We have long debated whether one should cook, heat or make hot water with gas or electricity. I used to think that it was better to burn gas directly under food or water instead of burning coal far away to boil water to make electricity to boil water. But over the years, much has changed, and the green consensus is that electricity is the future.
According to a neat article by Rick Reynolds on the Bensonwood website, it was the future back in 1905 when Harry W. Hillman of General Electric built an all-electric home in a suburb of Schenectady, New York, full of nice homes for GE execs. Reynolds writes:
Known as the house without a kitchen chimney, General Electric’s Harry W. Hillman built the experimental demonstration home in 1905 to prove that electricity, alone, could power all the energy requirements of houses. At the time, rudimentary, single-circuit wiring permitted only basic lighting and a primitive appliance (if you first unscrewed the bulb), and relegated heating and cooking to the combustion of coal and wood. Hillman’s all-electric home with two circuits did it all.
According to Don Rittner in the Times Union, Hillman used one circuit for lights, and the other for heating and cooking. he had "the novel idea of putting outlets in all rooms so electrical devices could be plugged into them."
A 1906 issue of House and Garden described it as "the first house ever built representing the complete application of electricity to the uses of domestic life." Steve Gdula writes in The Warmest Room in the house:
"The Hillman Residence, with its strange and exciting switches, knobs and gadgets, was part funhouse, part laboratory, and part time-travel opportunity for the general public." It had an Electrical Four Combination Cereal Cooker to make breakfast and a Cooking and Baking Unit with Seven Regulatory Switches.
Sounds much like a smart home today, just add a Juiceroo.
Back at Bensonwood, Rick Reynolds lists a lot of the reasons that the consensus has shifted to electric, some of which we have covered on TreeHugger before, noting popular "misperceptions". Some of the big ones:
Misperception # 1 At the end of the day, electric power costs more than fossil fuels, and cost ultimately drives consumer preferences.
Actually, this is not a misperception, it's true with all the fracking going on, gas is cheap. But Bensonwood builds really well-insulated houses, and Passive or Net Zero houses use very little energy to heat, so the actual amount of energy needed is much smaller.

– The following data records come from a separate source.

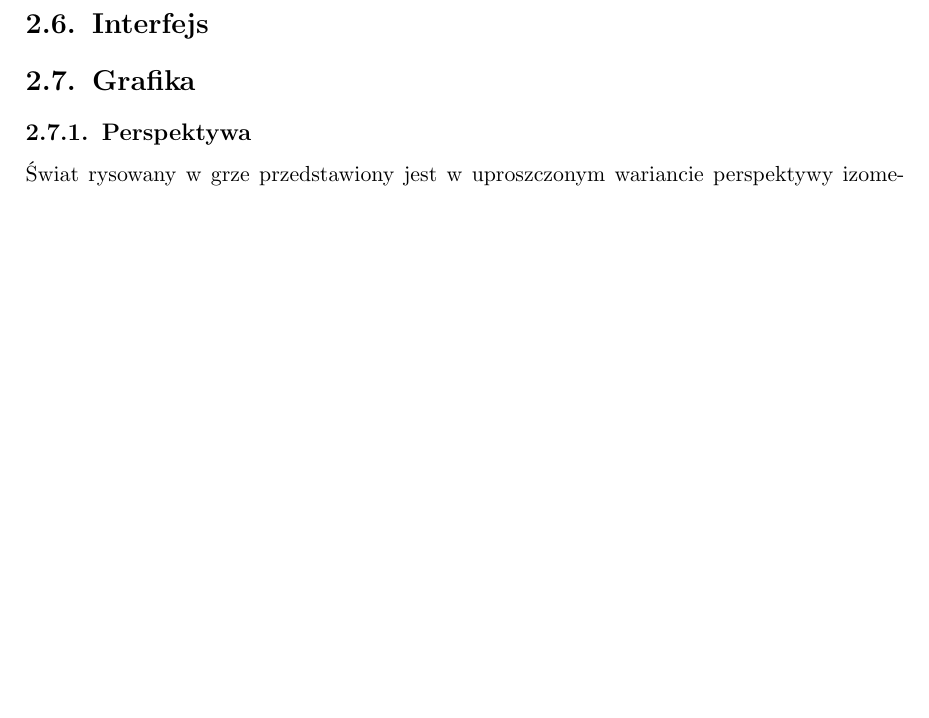
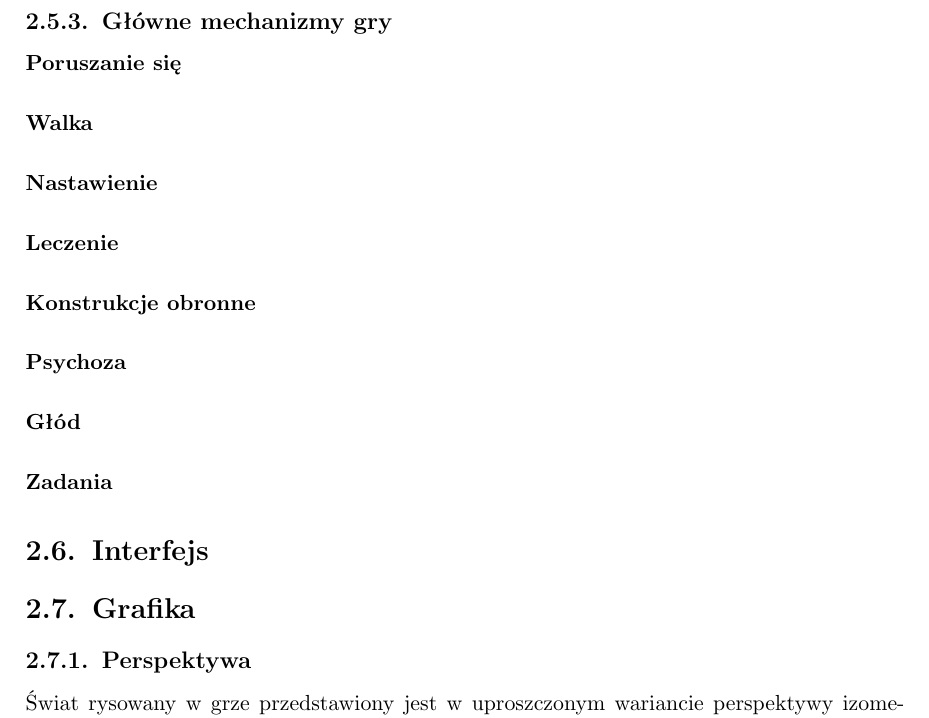
Before and after one commit to Tommalla/ZPP, a LaTeX thesis (BuriedSecret.tex): part of page 14 of 43 before the commit and part of page 14 of 45 after it, cut at the place of the change, the shorter picture padded with empty space. Compiled offline with pdfLaTeX.

Commit message:
Dopisane elementy mechaniki do rozwinięcia.

```diff
--- a/BuriedSecret.tex
+++ b/BuriedSecret.tex
@@ -205,6 +205,16 @@ techniczne aspekty realizacji projektu, uzyskane rezultaty i wnioski z naszej ro
       Przedmioty w grze mogą znajdować się w jednym z 3 miejsc: w budynku (przed znalezieniem), w ekwipunku bazy lub w
       ekwipunku konkretnej postaci. Dzielimy je na 3 główne kategorie: przedmioty użytkowe, elementy do tworzenia konstrukcji
       obronnych, złożone konstrukcje.
+
+    \subsection{Główne mechanizmy gry}
+    \paragraph{Poruszanie się}
+    \paragraph{Walka}
+    \paragraph{Nastawienie}
+    \paragraph{Leczenie}
+    \paragraph{Konstrukcje obronne}
+    \paragraph{Psychoza}
+    \paragraph{Głód}
+    \paragraph{Zadania}
 
 
 
```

It can also be offset with increasingly affordable solar.
Misperception #6 Power outages and/or cloudy/windless days leave all-electric homeowners, especially those using renewable energy, vulnerable.
This is also sort of true; when we had a big blackout after an ice storm a few years ago, the gas stove and fireplace kept us warm. But in a well built, well-insulated house, the temperature can take days to drop or to rise out of comfort levels. The home acts as a thermal battery.
Then there is the big one, Misperception #7 Since 65% of electric power is generated through the combustion of fossil fuels, it’s a false argument to imply that all-electric house performance is carbon-free.
Again, it depends on where you live. In Ontario, Canada where I am, most of the power comes from water and nuclear. There are a few gas peaker plants, but I pay extra to Bullfrog Power to use renewables. Rick writes:
While this may be partially true today, the 65% of electrical energy currently generated by fossil fuels is rapidly being offset by renewable energy and nuclear energy. Moreover, solar and wind, with battery backup, can supply 100% of demand of the all-electric, high performance houses, going forward. Since only all-electric houses can be carbon-free, we need to lobby for and invest in a renewable-based energy grid.
Read about all the other misperceptions on Bensonwood.
Rick doesn't mention the other reason we like electricity over gas: no products of combustion in or around the house. Cooking with gas puts a lot of Nitrogen Dioxide and Carbon Monoxide into the air and most exhaust hoods do little to remove it. More in TreeHugger on this.